» ASSIGNMENT
Return each line of the data below that contains the string "input".

____________________

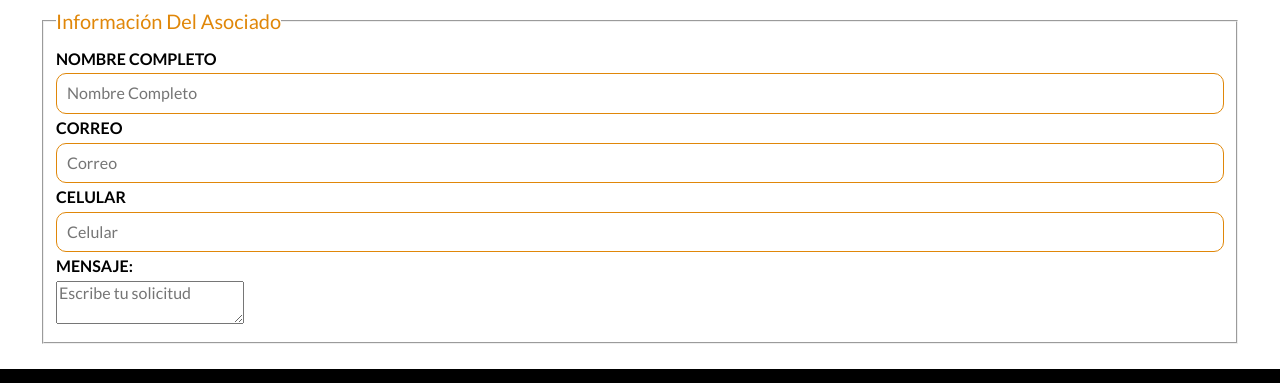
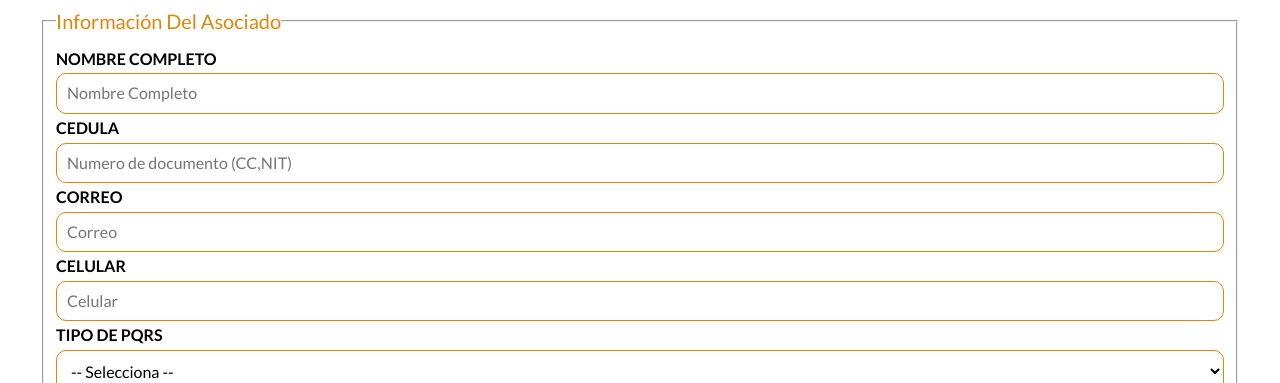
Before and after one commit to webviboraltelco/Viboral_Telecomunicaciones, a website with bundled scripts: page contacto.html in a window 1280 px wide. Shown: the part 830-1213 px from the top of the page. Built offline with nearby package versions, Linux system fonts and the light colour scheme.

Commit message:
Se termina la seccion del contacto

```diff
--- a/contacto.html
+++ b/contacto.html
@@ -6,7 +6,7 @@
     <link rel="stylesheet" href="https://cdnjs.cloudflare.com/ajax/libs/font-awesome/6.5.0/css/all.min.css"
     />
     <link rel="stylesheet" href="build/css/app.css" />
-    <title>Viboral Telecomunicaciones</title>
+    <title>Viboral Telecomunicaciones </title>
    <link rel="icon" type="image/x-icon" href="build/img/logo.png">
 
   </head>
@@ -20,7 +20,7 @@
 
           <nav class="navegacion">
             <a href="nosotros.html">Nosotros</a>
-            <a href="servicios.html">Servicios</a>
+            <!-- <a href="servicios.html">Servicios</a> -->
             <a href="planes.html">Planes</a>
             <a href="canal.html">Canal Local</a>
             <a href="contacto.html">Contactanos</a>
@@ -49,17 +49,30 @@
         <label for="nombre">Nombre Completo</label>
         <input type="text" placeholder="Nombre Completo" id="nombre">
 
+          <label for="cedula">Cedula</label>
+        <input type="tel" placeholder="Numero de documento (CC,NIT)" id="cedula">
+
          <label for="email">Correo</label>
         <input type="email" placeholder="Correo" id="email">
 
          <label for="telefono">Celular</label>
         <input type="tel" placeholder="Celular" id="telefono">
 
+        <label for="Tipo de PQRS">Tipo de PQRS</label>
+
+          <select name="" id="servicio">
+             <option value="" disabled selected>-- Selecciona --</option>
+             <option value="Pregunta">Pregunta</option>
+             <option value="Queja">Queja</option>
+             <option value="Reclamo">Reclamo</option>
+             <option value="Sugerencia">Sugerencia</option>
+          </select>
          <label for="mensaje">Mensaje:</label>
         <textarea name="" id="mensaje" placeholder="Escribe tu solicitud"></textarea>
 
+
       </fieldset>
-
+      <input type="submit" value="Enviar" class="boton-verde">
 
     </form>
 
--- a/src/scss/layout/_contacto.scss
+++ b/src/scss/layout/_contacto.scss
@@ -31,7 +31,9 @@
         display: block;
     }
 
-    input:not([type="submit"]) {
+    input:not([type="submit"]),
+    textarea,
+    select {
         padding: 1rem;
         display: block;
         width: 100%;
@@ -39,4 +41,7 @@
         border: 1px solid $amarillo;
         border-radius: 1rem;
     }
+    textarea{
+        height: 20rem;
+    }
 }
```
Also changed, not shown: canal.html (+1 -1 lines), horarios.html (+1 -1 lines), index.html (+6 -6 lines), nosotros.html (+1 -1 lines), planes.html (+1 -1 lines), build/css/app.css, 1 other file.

____________________

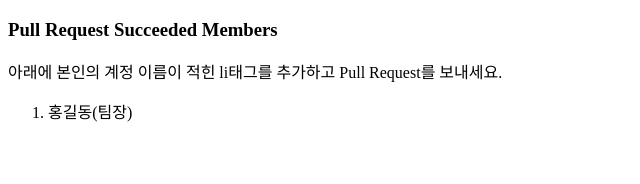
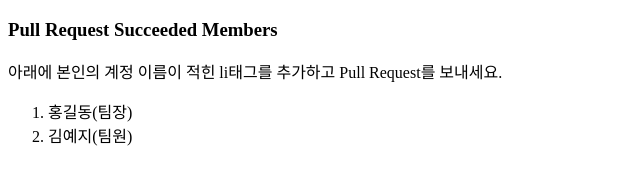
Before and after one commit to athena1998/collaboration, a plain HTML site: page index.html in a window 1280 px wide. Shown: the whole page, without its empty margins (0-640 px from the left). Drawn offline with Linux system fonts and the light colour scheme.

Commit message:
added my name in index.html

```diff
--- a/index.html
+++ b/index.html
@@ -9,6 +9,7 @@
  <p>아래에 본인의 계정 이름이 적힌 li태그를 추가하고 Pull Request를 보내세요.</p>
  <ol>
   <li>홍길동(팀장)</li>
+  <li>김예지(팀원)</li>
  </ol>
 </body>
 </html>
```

____________________

» FINAL ANSWER
         <input type="text" placeholder="Nombre Completo" id="nombre">
+        <input type="tel" placeholder="Numero de documento (CC,NIT)" id="cedula">
         <input type="email" placeholder="Correo" id="email">
         <input type="tel" placeholder="Celular" id="telefono">
+      <input type="submit" value="Enviar" class="boton-verde">
-    input:not([type="submit"]) {
+    input:not([type="submit"]),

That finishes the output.